# [PROBLEM TO WORK ON]
The result should be a word-for-word retyping of the entries below, free of pictures.
RECORDS PROVIDED Start Marker
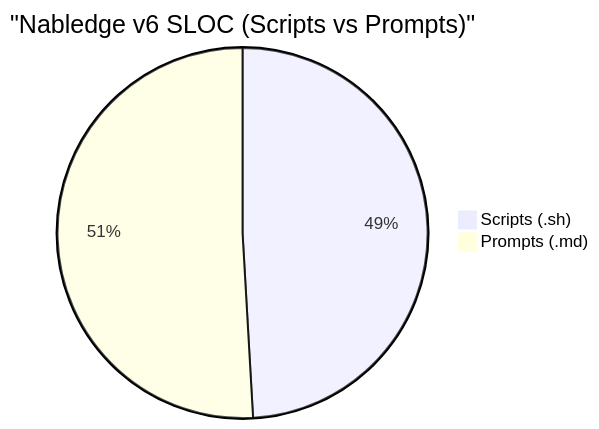
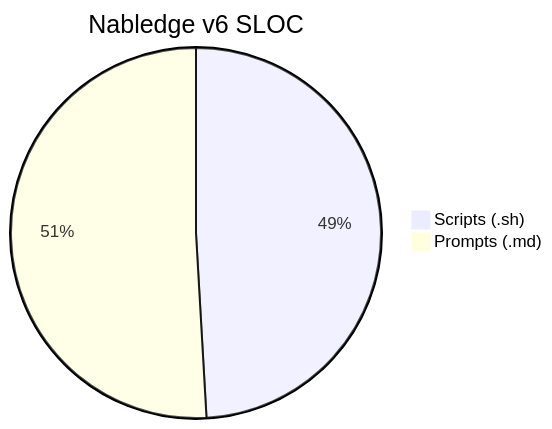
The ninth of 11 diagrams in docs/metrics.md (nablarch/nabledge-dev), drawn with Mermaid before and after one commit. The commit also changed other lines of this file and 1 other file, not shown here.

First line of the commit message:
fix: clean up SLOC section headings and pie chart titles (#226)

````diff
--- a/docs/metrics.md
+++ b/docs/metrics.md
@@ -119,5 +117,5 @@
 ```mermaid
-pie title "Nabledge v6 SLOC (Scripts vs Prompts)"
+pie title Nabledge v6 SLOC
   "Scripts (.sh)" : 948
   "Prompts (.md)" : 983
 ```
````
RECORDS PROVIDED End Marker
# [WRITTEN SOLUTION]
The ninth of 11 diagrams in docs/metrics.md (nablarch/nabledge-dev), drawn with Mermaid before and after one commit. The commit also changed other lines of this file and 1 other file, not shown here.

First line of the commit message:
fix: clean up SLOC section headings and pie chart titles (#226)

````diff
--- a/docs/metrics.md
+++ b/docs/metrics.md
@@ -119,5 +117,5 @@
 ```mermaid
-pie title "Nabledge v6 SLOC (Scripts vs Prompts)"
+pie title Nabledge v6 SLOC
   "Scripts (.sh)" : 948
   "Prompts (.md)" : 983
 ```
````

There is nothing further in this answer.